EXTRACTED INFORMATION:
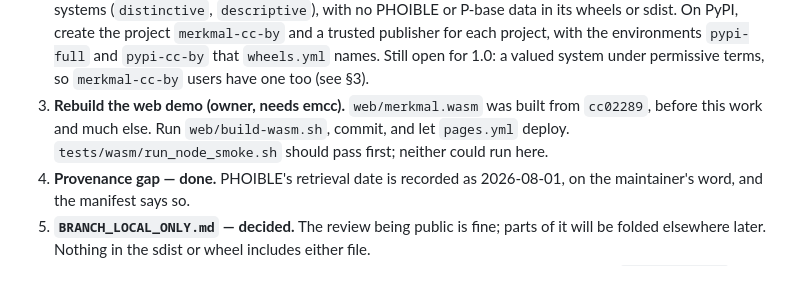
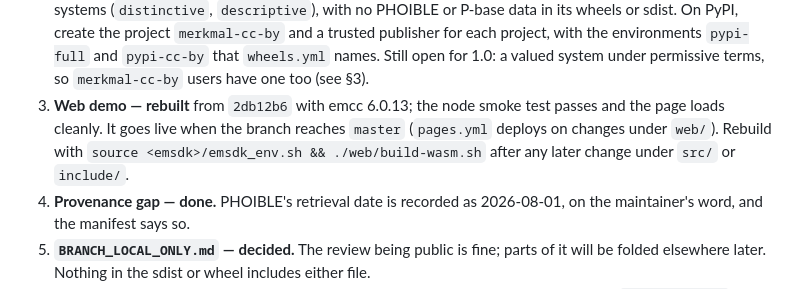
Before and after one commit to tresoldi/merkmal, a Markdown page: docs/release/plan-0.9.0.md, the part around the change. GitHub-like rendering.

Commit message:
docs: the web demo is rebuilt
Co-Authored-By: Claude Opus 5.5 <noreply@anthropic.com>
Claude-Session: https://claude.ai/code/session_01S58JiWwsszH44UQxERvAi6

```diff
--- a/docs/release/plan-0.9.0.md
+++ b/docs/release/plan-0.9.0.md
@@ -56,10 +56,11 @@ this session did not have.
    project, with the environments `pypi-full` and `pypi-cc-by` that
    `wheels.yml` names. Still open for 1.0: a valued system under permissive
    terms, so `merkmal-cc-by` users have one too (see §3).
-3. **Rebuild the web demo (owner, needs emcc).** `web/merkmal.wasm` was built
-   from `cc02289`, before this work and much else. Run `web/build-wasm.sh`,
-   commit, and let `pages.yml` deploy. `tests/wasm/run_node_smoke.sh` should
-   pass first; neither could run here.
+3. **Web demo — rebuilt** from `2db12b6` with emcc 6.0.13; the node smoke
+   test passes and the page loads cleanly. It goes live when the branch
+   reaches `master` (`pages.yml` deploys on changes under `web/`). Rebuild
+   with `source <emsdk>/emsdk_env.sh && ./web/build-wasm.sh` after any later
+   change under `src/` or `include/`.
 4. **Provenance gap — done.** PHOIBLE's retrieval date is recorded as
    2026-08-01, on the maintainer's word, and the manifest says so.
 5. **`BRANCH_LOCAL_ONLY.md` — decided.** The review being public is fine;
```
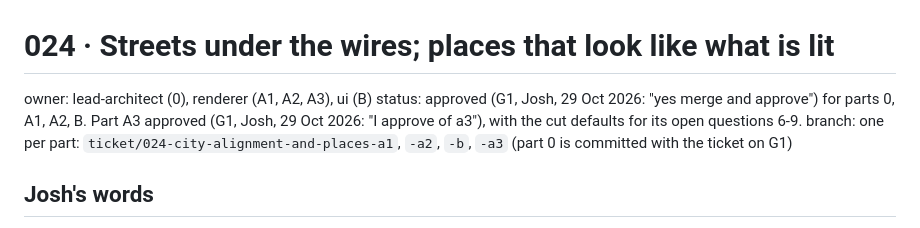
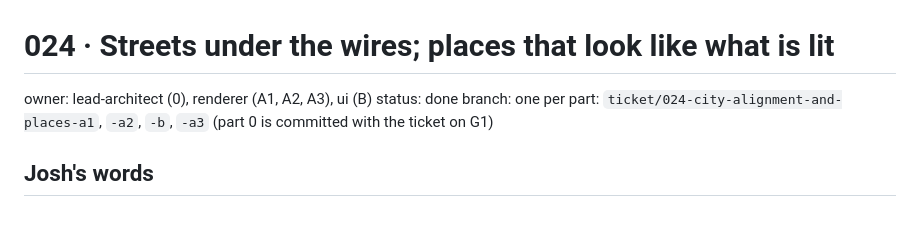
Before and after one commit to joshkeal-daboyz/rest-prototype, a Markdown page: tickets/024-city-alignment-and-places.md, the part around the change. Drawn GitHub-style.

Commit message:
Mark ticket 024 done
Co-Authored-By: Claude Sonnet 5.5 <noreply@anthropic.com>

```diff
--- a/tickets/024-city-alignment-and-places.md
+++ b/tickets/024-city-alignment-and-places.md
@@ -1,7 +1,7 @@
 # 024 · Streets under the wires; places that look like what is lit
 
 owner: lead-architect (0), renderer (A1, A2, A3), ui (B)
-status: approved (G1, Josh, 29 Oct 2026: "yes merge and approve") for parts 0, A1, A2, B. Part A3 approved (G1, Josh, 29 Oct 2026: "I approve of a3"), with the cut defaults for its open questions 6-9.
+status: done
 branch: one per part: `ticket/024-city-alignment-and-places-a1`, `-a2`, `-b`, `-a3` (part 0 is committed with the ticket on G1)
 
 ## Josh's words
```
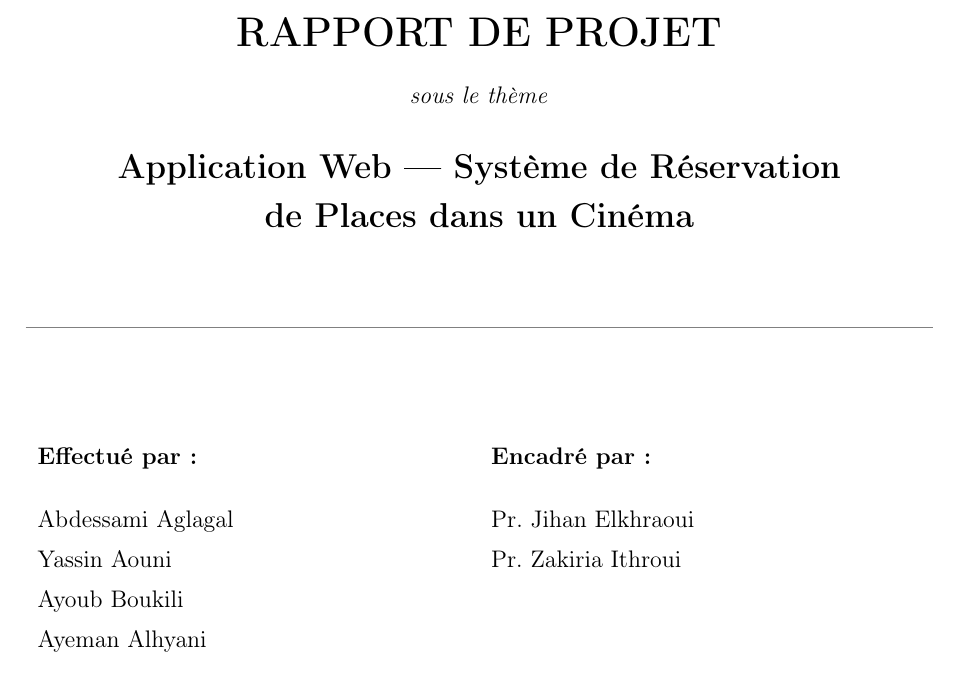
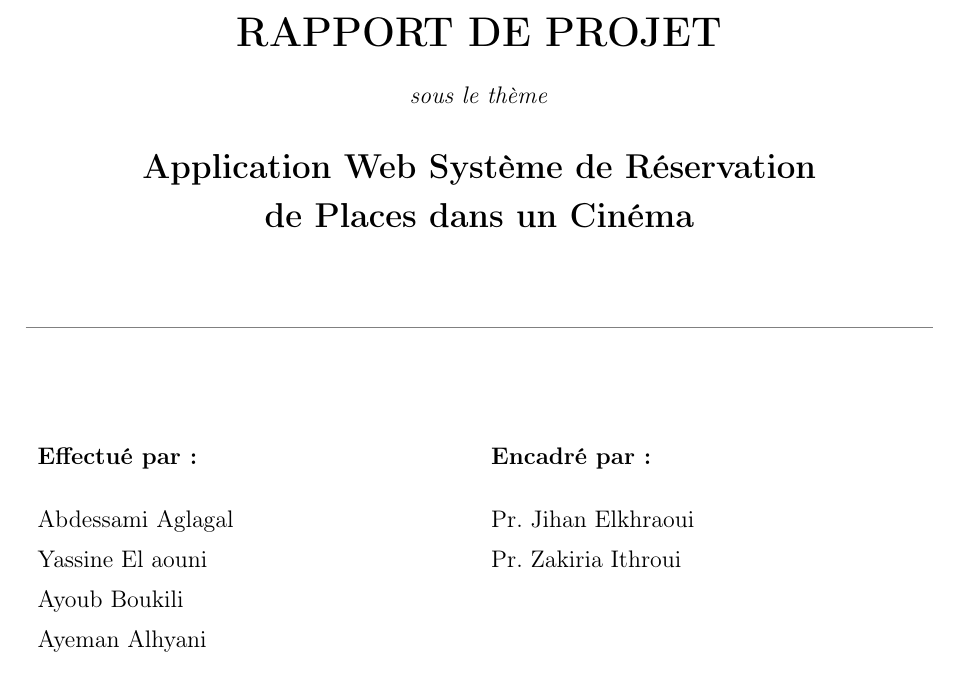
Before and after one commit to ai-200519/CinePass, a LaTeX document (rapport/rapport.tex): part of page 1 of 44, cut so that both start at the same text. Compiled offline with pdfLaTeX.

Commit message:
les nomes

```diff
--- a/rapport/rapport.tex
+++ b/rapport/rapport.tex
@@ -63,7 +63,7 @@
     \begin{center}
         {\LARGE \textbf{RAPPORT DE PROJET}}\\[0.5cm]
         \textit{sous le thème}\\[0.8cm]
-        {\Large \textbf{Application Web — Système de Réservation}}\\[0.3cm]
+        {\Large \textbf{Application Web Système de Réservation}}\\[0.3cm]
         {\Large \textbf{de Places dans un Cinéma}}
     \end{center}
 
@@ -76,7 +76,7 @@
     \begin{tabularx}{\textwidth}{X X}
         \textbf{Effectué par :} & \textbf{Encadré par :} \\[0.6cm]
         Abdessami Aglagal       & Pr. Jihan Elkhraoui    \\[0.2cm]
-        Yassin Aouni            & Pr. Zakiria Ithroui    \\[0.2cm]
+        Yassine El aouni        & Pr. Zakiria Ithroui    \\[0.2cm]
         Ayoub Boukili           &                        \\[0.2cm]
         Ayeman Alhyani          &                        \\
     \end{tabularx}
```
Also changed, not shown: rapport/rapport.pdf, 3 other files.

ACTION ITEM: An exact copy of the lines from the one with "Before and after one commit to joshkeal-daboyz/rest-prototype, a" through the end of the records: produce that and nothing more, leaving out the pictures.

YOUR RESPONSE:
Before and after one commit to joshkeal-daboyz/rest-prototype, a Markdown page: tickets/024-city-alignment-and-places.md, the part around the change. Drawn GitHub-style.

Commit message:
Mark ticket 024 done
Co-Authored-By: Claude Sonnet 5.5 <noreply@anthropic.com>

```diff
--- a/tickets/024-city-alignment-and-places.md
+++ b/tickets/024-city-alignment-and-places.md
@@ -1,7 +1,7 @@
 # 024 · Streets under the wires; places that look like what is lit
 
 owner: lead-architect (0), renderer (A1, A2, A3), ui (B)
-status: approved (G1, Josh, 29 Oct 2026: "yes merge and approve") for parts 0, A1, A2, B. Part A3 approved (G1, Josh, 29 Oct 2026: "I approve of a3"), with the cut defaults for its open questions 6-9.
+status: done
 branch: one per part: `ticket/024-city-alignment-and-places-a1`, `-a2`, `-b`, `-a3` (part 0 is committed with the ticket on G1)
 
 ## Josh's words
```
Before and after one commit to ai-200519/CinePass, a LaTeX document (rapport/rapport.tex): part of page 1 of 44, cut so that both start at the same text. Compiled offline with pdfLaTeX.

Commit message:
les nomes

```diff
--- a/rapport/rapport.tex
+++ b/rapport/rapport.tex
@@ -63,7 +63,7 @@
     \begin{center}
         {\LARGE \textbf{RAPPORT DE PROJET}}\\[0.5cm]
         \textit{sous le thème}\\[0.8cm]
-        {\Large \textbf{Application Web — Système de Réservation}}\\[0.3cm]
+        {\Large \textbf{Application Web Système de Réservation}}\\[0.3cm]
         {\Large \textbf{de Places dans un Cinéma}}
     \end{center}
 
@@ -76,7 +76,7 @@
     \begin{tabularx}{\textwidth}{X X}
         \textbf{Effectué par :} & \textbf{Encadré par :} \\[0.6cm]
         Abdessami Aglagal       & Pr. Jihan Elkhraoui    \\[0.2cm]
-        Yassin Aouni            & Pr. Zakiria Ithroui    \\[0.2cm]
+        Yassine El aouni        & Pr. Zakiria Ithroui    \\[0.2cm]
         Ayoub Boukili           &                        \\[0.2cm]
         Ayeman Alhyani          &                        \\
     \end{tabularx}
```
Also changed, not shown: rapport/rapport.pdf, 3 other files.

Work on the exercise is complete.